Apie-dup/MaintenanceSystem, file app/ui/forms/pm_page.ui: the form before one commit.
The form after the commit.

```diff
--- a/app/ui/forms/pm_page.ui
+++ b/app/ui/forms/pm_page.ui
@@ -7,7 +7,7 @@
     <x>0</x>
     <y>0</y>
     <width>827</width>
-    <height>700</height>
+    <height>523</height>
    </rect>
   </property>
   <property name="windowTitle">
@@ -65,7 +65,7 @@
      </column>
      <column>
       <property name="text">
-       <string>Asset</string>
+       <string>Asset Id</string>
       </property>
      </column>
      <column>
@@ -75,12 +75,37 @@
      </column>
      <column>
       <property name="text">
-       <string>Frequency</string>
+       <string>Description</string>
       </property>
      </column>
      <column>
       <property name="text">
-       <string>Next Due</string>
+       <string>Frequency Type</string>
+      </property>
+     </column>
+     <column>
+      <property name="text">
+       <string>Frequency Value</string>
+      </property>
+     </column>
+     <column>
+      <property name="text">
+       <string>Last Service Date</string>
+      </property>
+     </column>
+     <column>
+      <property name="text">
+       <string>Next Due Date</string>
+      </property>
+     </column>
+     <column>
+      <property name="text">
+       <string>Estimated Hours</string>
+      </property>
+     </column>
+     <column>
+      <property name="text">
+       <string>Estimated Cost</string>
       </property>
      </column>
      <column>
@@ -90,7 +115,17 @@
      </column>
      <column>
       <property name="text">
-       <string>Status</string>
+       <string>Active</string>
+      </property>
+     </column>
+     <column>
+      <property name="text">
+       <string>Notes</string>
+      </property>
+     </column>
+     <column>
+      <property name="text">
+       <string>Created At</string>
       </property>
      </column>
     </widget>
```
--------------------------------
Your objective
Each record above needs to be set down again, word for word.

Expected answer
Apie-dup/MaintenanceSystem, file app/ui/forms/pm_page.ui: the form before one commit.
The form after the commit.

```diff
--- a/app/ui/forms/pm_page.ui
+++ b/app/ui/forms/pm_page.ui
@@ -7,7 +7,7 @@
     <x>0</x>
     <y>0</y>
     <width>827</width>
-    <height>700</height>
+    <height>523</height>
    </rect>
   </property>
   <property name="windowTitle">
@@ -65,7 +65,7 @@
      </column>
      <column>
       <property name="text">
-       <string>Asset</string>
+       <string>Asset Id</string>
       </property>
      </column>
      <column>
@@ -75,12 +75,37 @@
      </column>
      <column>
       <property name="text">
-       <string>Frequency</string>
+       <string>Description</string>
       </property>
      </column>
      <column>
       <property name="text">
-       <string>Next Due</string>
+       <string>Frequency Type</string>
+      </property>
+     </column>
+     <column>
+      <property name="text">
+       <string>Frequency Value</string>
+      </property>
+     </column>
+     <column>
+      <property name="text">
+       <string>Last Service Date</string>
+      </property>
+     </column>
+     <column>
+      <property name="text">
+       <string>Next Due Date</string>
+      </property>
+     </column>
+     <column>
+      <property name="text">
+       <string>Estimated Hours</string>
+      </property>
+     </column>
+     <column>
+      <property name="text">
+       <string>Estimated Cost</string>
       </property>
      </column>
      <column>
@@ -90,7 +115,17 @@
      </column>
      <column>
       <property name="text">
-       <string>Status</string>
+       <string>Active</string>
+      </property>
+     </column>
+     <column>
+      <property name="text">
+       <string>Notes</string>
+      </property>
+     </column>
+     <column>
+      <property name="text">
+       <string>Created At</string>
       </property>
      </column>
     </widget>
```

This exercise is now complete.